◆ Your task
If a line in the material below has the string "changed", copy it out.

◆ Entries provided
····················

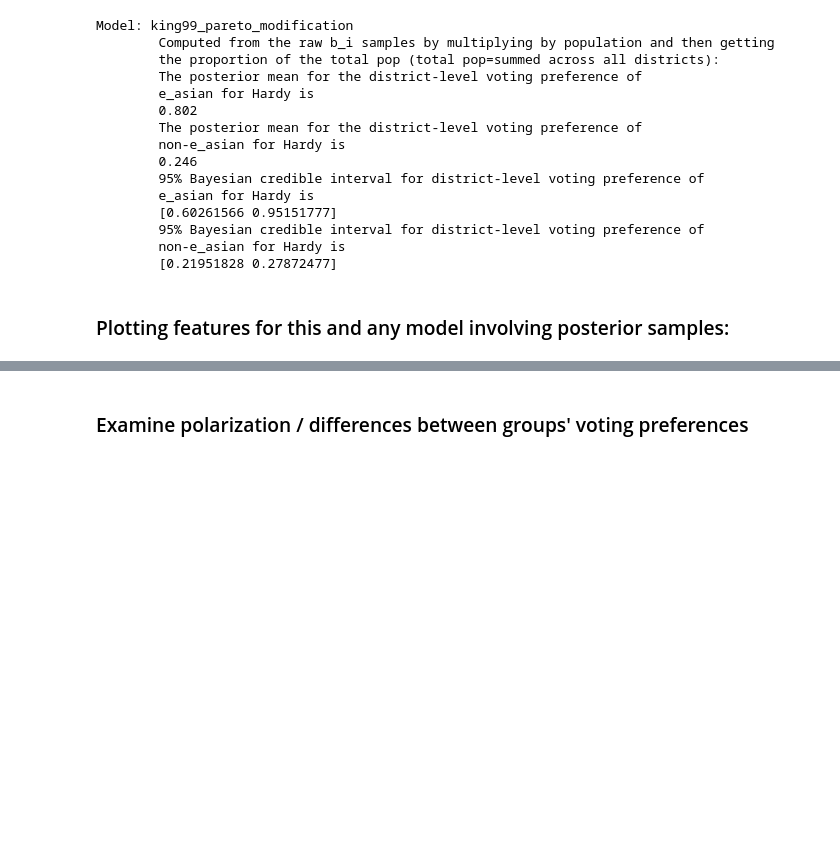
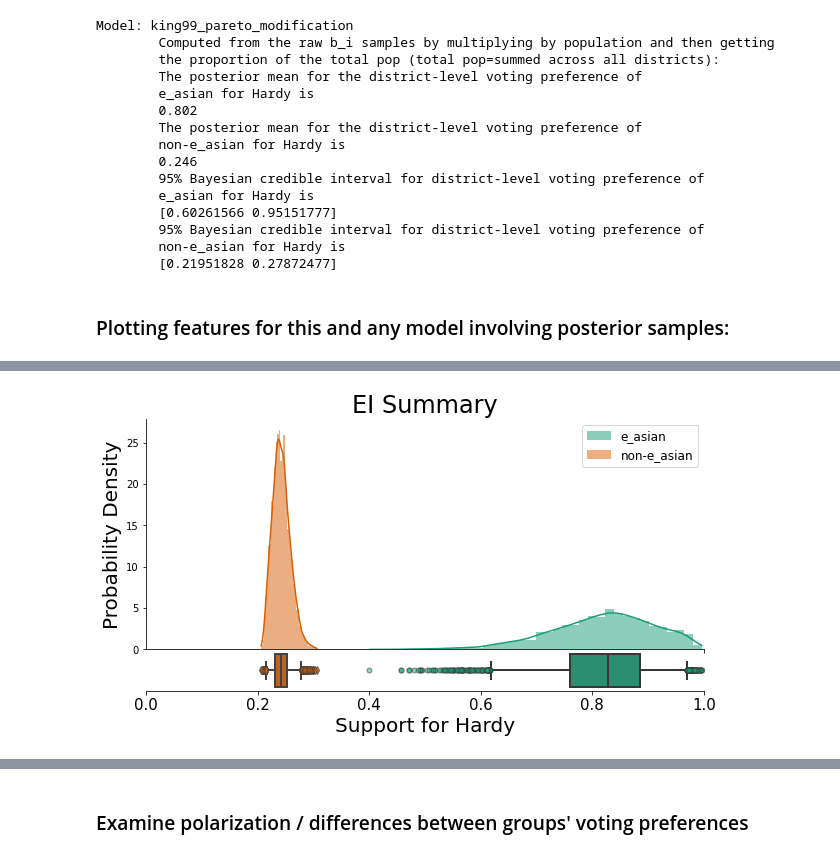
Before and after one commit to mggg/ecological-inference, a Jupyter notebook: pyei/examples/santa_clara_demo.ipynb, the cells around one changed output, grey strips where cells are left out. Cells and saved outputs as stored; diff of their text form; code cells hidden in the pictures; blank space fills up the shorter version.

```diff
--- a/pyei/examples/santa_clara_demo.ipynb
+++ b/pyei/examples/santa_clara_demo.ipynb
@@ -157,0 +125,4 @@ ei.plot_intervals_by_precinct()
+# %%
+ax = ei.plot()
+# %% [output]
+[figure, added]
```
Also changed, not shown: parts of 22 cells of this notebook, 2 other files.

····················

◆ Final answer
Before and after one commit to mggg/ecological-inference, a Jupyter notebook: pyei/examples/santa_clara_demo.ipynb, the cells around one changed output, grey strips where cells are left out. Cells and saved outputs as stored; diff of their text form; code cells hidden in the pictures; blank space fills up the shorter version.
Also changed, not shown: parts of 22 cells of this notebook, 2 other files.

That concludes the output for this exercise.